Yeast is used in winemaking where it converts the natural sugars present in grape juice or must into alcohol. Yeast is normally already invisibly present on the outside of the grapes, stalks, stems and leaves.
The fermentation can be done with this endogenous wild yeast; however, this may give unpredictable results depending on the exact types of yeast species present on the grapes, in the winery and even oak barrels.
For this reason pure cultured yeast is generally added to the must, which rapidly comes to dominate the fermentation. This represses the wild yeasts and ensures a reliable, controlled and predictable fermentation.
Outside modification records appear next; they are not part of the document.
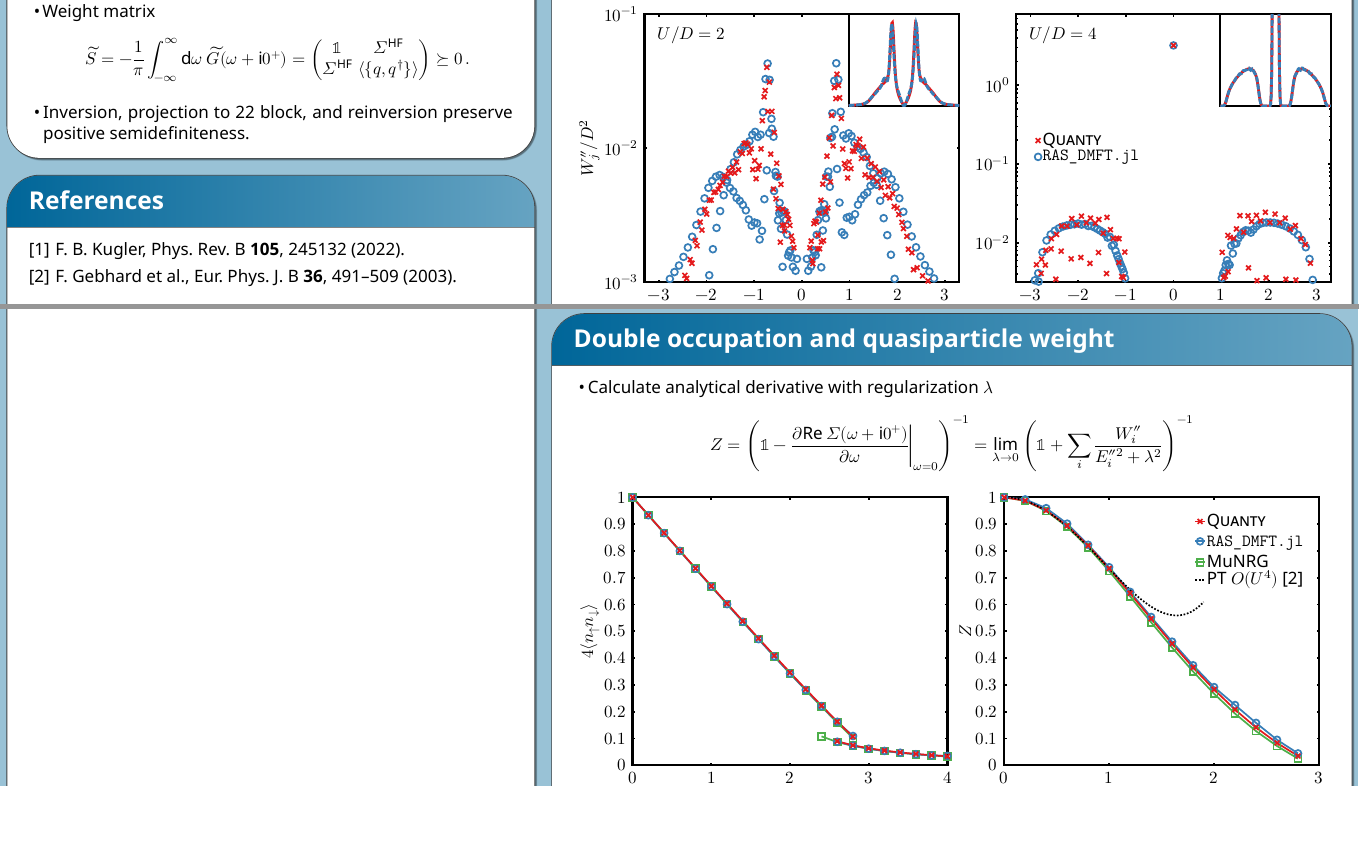
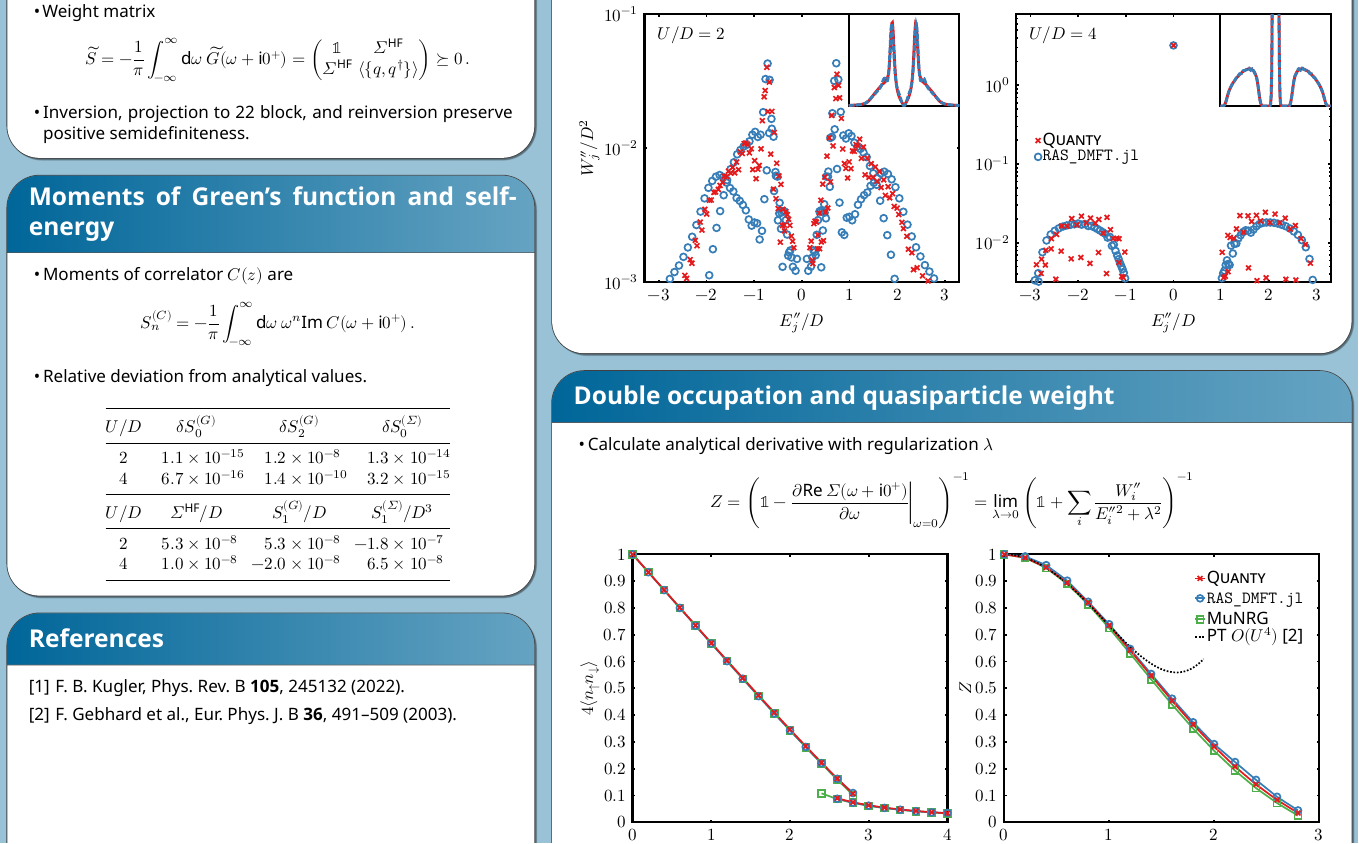
Before and after one commit to frankebel/poster_sherbrooke_2026, a LaTeX document (main.tex): two parts of the page before the commit and part of the page after it, the two joined at a grey line, cut so that both start at the same text, the shorter picture padded with empty space. Compiled offline with XeLaTeX.

Commit message:
feat: show moments of Green's function and self-energy

```diff
--- a/main.tex
+++ b/main.tex
@@ -36,6 +36,7 @@ A.\ Gleis\textsuperscript{5}
 \usepackage[warnings-off={mathtools-colon,mathtools-overbracket}]{unicode-math} % load after ams
 \unimathsetup{math-style=ISO}
 \setmathfont{Noto Sans Math}
+\usepackage{siunitx}
 
 % graphics, colors, captions, tables
 \usepackage{caption}
@@ -80,6 +81,7 @@ A.\ Gleis\textsuperscript{5}
 \pgfplotstableset{col sep=comma}
 \usepackage[labelformat=simple]{subcaption}
 \usepackage{tabularx}
+\usepackage{booktabs}
 \usepackage{tikz}
 \usetikzlibrary{
     arrows.meta,
@@ -332,6 +334,43 @@ A.\ Gleis\textsuperscript{5}
         \end{center}
     }
 
+    \posterbox[adjusted title=Moments of Green's function and self-energy]{
+        name=moments,
+        column=1,
+        span=\lcol,
+        below=numerical-discussion,%
+    }{
+        \begin{itemize}
+            \item Moments of correlator $C(z)$ are
+                  \begin{equation*}
+                      S_n^{(C)}
+                      =
+                      -\frac{1}{\muppi} \int_{-\infty}^{\infty} \D\omega~\omega^n \Im C(\omega+\I0^+) \, .
+                  \end{equation*}
+            \item Relative deviation from analytical values.
+                  \begin{center}
+                      \begin{tabular}{@{}
+                              S[table-format=1]
+                              S[table-format=-1.1e-2, table-number-alignment=right]
+                              S[table-format=-1.1e-2, table-number-alignment=right]
+                              S[table-format=-1.1e-2, table-number-alignment=right]
+                              @{}}
+                          \toprule
+                          {$U/D$} & \multicolumn{1}{c}{$\delta S_0^{(G)}$} & {$\delta S_2^{(G)}$} & {$\delta S_0^{(\Sigma)}$} \\
+                          \midrule
+                          2       & 1.1e-15                                & 1.2e-8               & 1.3e-14                   \\
+                          4       & 6.7e-16                                & 1.4e-10              & 3.2e-15                   \\
+                          \midrule
+                          {$U/D$} & {$\Sigma^\HF/D$}                       & {$S_1^{(G)}/D$}      & {$S_1^{(\Sigma)}/D^3$}    \\
+                          \midrule
+                          2       & 5.3e-8                                 & 5.3e-8               & -1.8e-7                   \\
+                          4       & 1.0e-8                                 & -2.0e-8              & 6.5e-8                    \\
+                          \bottomrule
+                      \end{tabular}
+                  \end{center}
+        \end{itemize}
+    }
+
     \posterbox[adjusted title=Conclusion]{
         name=references,
         column*=2,
@@ -349,7 +388,7 @@ A.\ Gleis\textsuperscript{5}
         name=references,
         column=1,
         span=\lcol,
-        between=numerical-discussion and bottom,
+        between=moments and bottom,
     }{
         \printbibliography[heading=none]
     }
```
Also changed, not shown: .ltex/ltex.dictionary.en-US.txt.
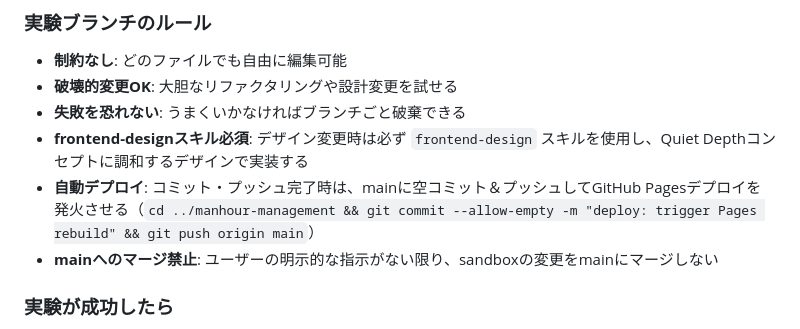
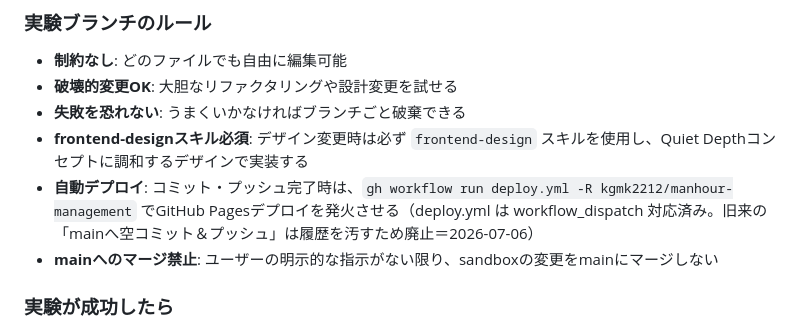
Before and after one commit to kgmk2212/manhour-management, a Markdown page: CLAUDE.md, the part around the change. Drawn GitHub-style.

Commit message:
docs: デプロイ発火を空コミットからgh workflow runへ変更
Co-Authored-By: Claude Fable 5 <noreply@anthropic.com>

```diff
--- a/CLAUDE.md
+++ b/CLAUDE.md
@@ -56,7 +56,7 @@ git branch
 - **破壊的変更OK**: 大胆なリファクタリングや設計変更を試せる
 - **失敗を恐れない**: うまくいかなければブランチごと破棄できる
 - **frontend-designスキル必須**: デザイン変更時は必ず `frontend-design` スキルを使用し、Quiet Depthコンセプトに調和するデザインで実装する
-- **自動デプロイ**: コミット・プッシュ完了時は、mainに空コミット＆プッシュしてGitHub Pagesデプロイを発火させる（`cd ../manhour-management && git commit --allow-empty -m "deploy: trigger Pages rebuild" && git push origin main`）
+- **自動デプロイ**: コミット・プッシュ完了時は、`gh workflow run deploy.yml -R kgmk2212/manhour-management` でGitHub Pagesデプロイを発火させる（deploy.yml は workflow_dispatch 対応済み。旧来の「mainへ空コミット＆プッシュ」は履歴を汚すため廃止＝2026-07-06）
 - **mainへのマージ禁止**: ユーザーの明示的な指示がない限り、sandboxの変更をmainにマージしない
 
 ### 実験が成功したら
```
'Indigenous / Wild Yeast'
For inoculated fermentations, the size of the inoculum which yeast manufacturers recommend adding is large enough to insure that the fermentation starts rapidly and is therefore dominated by this single strain. Many winemakers inoculate with a considerably smaller dose of yeast and they obtain some of the benefits of wild yeast fermentation. The result is a slower, longer fermentation, giving a foothold for native yeast to have an influence on the fermentation.
Most of France and much of Europe practice inoculated fermentations. The exceptions are some of the small estates in Burgundy and the Rhone who use native yeast in most years. For these smaller domaines, science and technology take a back seat to tradition, or 'doing it as their father did it.' While some NZ winemakers have embraced many traditional French winemaking techniques, natural yeast fermentations have caught on only in the last ten years or so.
Wild yeast is not the secret answer to making great wine. Rather, it is a piece of the puzzle - one in a number of ways to develop complexity in wines. This quality factor, coupled with the fact that the majority of winemakers feel these methods make their craft more interesting and challenging assures that the use of wild yeast will continue to grow in the production of interesting and dynamic wines.